The Pomodoro Technique is based on the principle of doing a certain task for 25 minutes and then resting for 5 minutes. Although taking regular breaks every half hour (or even every hour) may seem counterintuitive, the paradox is that stopping to rest your brain helps you focus on the work even better when you resume. Taking regular, short breaks revitalizes your motivation and over time this method can improve your concentration.
8) Block Out Distractions
If you’re lacking the willpower to be self-accountable, there are numerous services that can help. For example, Focus is a useful tool that temporarily blocks distracting websites like Facebook or Twitter so that you can focus on important tasks.
As their website says, this tool is akin to closing the door and putting on headphones. Computers are no longer just for work—we use them to check in with friends on social media, to entertain ourselves on YouTube with funny cat compilations, or to play endless games of Solitaire.
“It is not enough to be busy… The question is: what are we busy about?”
Once you set it up, it will block anything from Twitter to e-mail for however long you decide and give you a motivational quote, too. So far it’s only available for Mac.
9) Listen to Music
You can implement the Pomodoro Technique in another way by creating a 25-minute playlist with lyric-free songs and then don’t stop working until playlist is over. Experts claim that listening to the right music while working can increase your productivity. Here are some good choices from Hiveage’s How Music in the Office Affects Your Productivity:
- Familiar Music – It’s best to choose songs that you are familiar with because the mind tends to listen more intently to songs that are new to you.
- Music in the Major Key – Background music that is in the major key results in better productivity.
- Classical Music – Classical music, especially Baroque, is ideal for music in the office.
- Ambient Electronica Music – This style of music is also an excellent option as it tends to be repetitive, rhythmic, and unaccompanied by lyrics.
Try out Focus@Will, a web app that allows you to set time limits and choose music to play while you work, has a unique collection of instrumental music that you won’t find anywhere else.
10) Wake Up Earlier

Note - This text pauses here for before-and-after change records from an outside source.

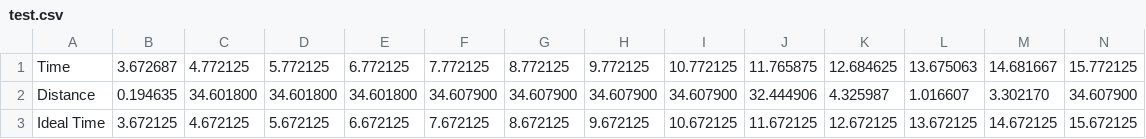
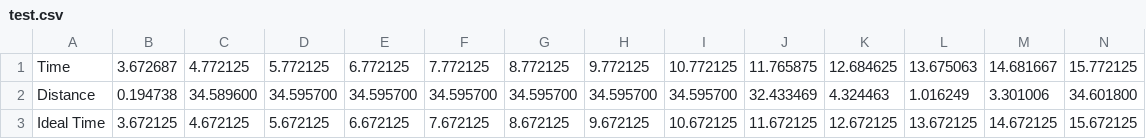
Before and after one commit to enbas0721/APS_C, a CSV file: Estimator/test.csv, drawn as a sheet; only a part is shown; removed rows and columns are numbered as before the commit, all else as after; rows hold the shown columns only; the diff names each change by its address in the sheet, - before the commit and + after, or states it on an @@ line.

```diff
--- a/Estimator/test.csv
+++ b/Estimator/test.csv
-row 2: Distance | 0.194635 | 34.601800 | 34.601800 | 34.601800 | 34.607900 | 34.607900 | 34.607900 | 34.607900 | 32.444906 | 4.325987 | 1.016607 | 3.302170 | 34.607900
+row 2: Distance | 0.194738 | 34.589600 | 34.595700 | 34.595700 | 34.595700 | 34.595700 | 34.595700 | 34.595700 | 32.433469 | 4.324463 | 1.016249 | 3.301006 | 34.601800
```
Also changed, not shown: 2 other files.
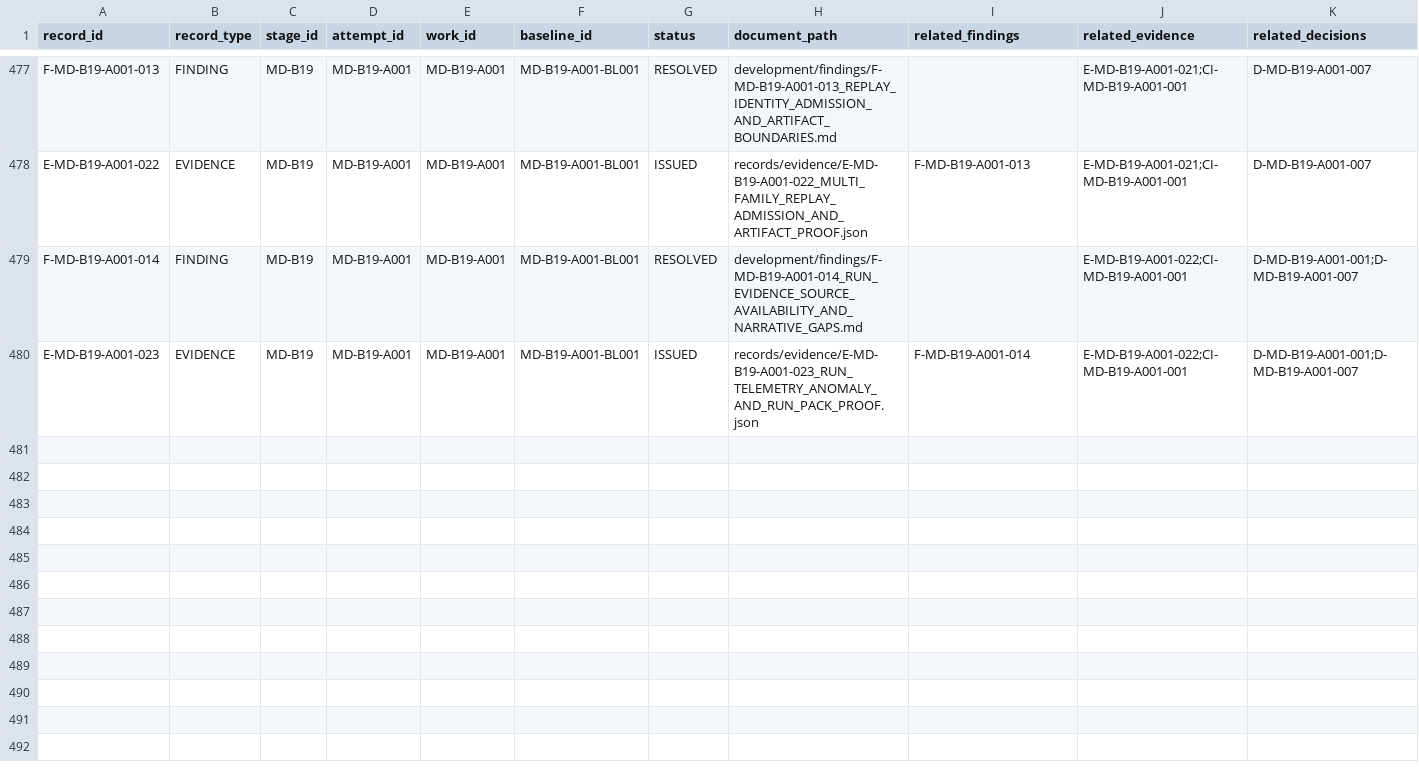
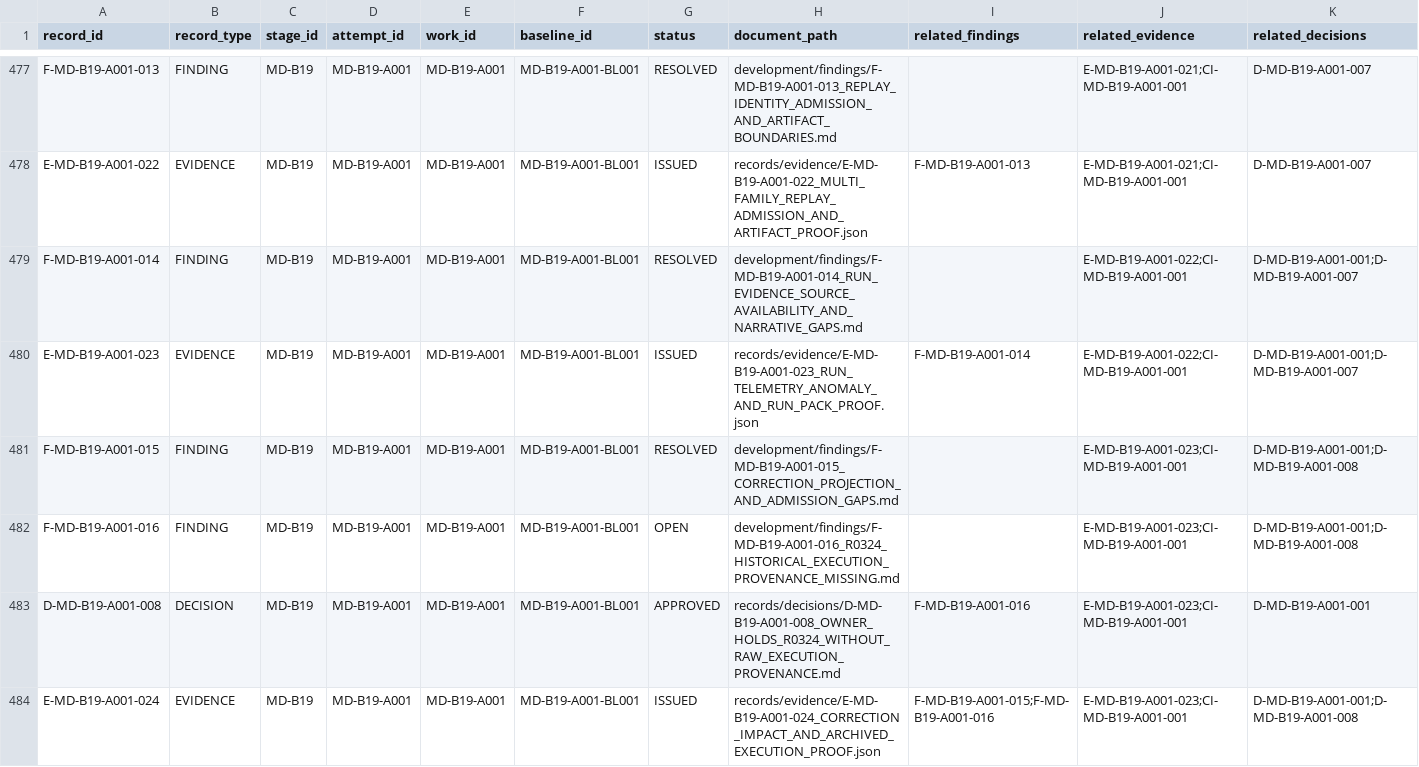
Before and after one commit to franscelstain/tradeaxis-api, a CSV file: docs/market_data/records/WORK_RECORD_REGISTRY.csv, drawn as a sheet; only a part is shown, gaps mark what is left out; rows hold the shown columns only; the diff names each change by its address in the sheet, - before the commit and + after, or states it on an @@ line.

Commit message:
feat(market-data): prove B19 correction, impact and archived evidence

```diff
--- a/docs/market_data/records/WORK_RECORD_REGISTRY.csv
+++ b/docs/market_data/records/WORK_RECORD_REGISTRY.csv
+row 481: F-MD-B19-A001-015 | FINDING | MD-B19 | MD-B19-A001 | MD-B19-A001 | MD-B19-A001-BL001 | RESOLVED | development/findings/F-MD-B19-A001-015_CORRECTION_PROJECTION_AND_ADMISSION_GAPS.md |  | E-MD-B19-A001-023;CI-MD-B19-A001-001 | D-MD-B19-A001-001;D-MD-B19-A001-008
+row 482: F-MD-B19-A001-016 | FINDING | MD-B19 | MD-B19-A001 | MD-B19-A001 | MD-B19-A001-BL001 | OPEN | development/findings/F-MD-B19-A001-016_R0324_HISTORICAL_EXECUTION_PROVENANCE_MISSING.md |  | E-MD-B19-A001-023;CI-MD-B19-A001-001 | D-MD-B19-A001-001;D-MD-B19-A001-008
+row 483: D-MD-B19-A001-008 | DECISION | MD-B19 | MD-B19-A001 | MD-B19-A001 | MD-B19-A001-BL001 | APPROVED | records/decisions/D-MD-B19-A001-008_OWNER_HOLDS_R0324_WITHOUT_RAW_EXECUTION_PROVENANCE.md | F-MD-B19-A001-016 | E-MD-B19-A001-023;CI-MD-B19-A001-001 | D-MD-B19-A001-001
+row 484: E-MD-B19-A001-024 | EVIDENCE | MD-B19 | MD-B19-A001 | MD-B19-A001 | MD-B19-A001-BL001 | ISSUED | records/evidence/E-MD-B19-A001-024_CORRECTION_IMPACT_AND_ARCHIVED_EXECUTION_PROOF.json | F-MD-B19-A001-015;F-MD-B19-A001-016 | E-MD-B19-A001-023;CI-MD-B19-A001-001 | D-MD-B19-A001-001;D-MD-B19-A001-008
```
Also changed, not shown: docs/market_data/authority/governance/CURRENT_VERIFICATION_REGISTRY.csv, docs/market_data/authority/governance/DOCUMENT_ID_REGISTRY.csv, 18 other files.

As time management expert Laura Vanderkam says in her book What Successful People Do before Breakfast: successful people wake up early to kickstart a productive day. If you love your snooze button, you may disagree with this, but she says that morning time is the key to taking control of the rest of the day.
“He that rises late must trot all day”
Vanderkam says that by getting up early, you can actually accomplish those tasks or projects that are much harder to take care of in the afternoon. If you don’t feel like waking up so early, the author advises starting with small steps such as getting up just 15 minutes earlier each day.
So there you have it—ten ways to not only be more productive in your day, but to feel more relaxed and focused and, therefore, happy. And as the research shows, happy people tend to be 12 percent more productive and companies with happy employees outperform the competition by 20 percent.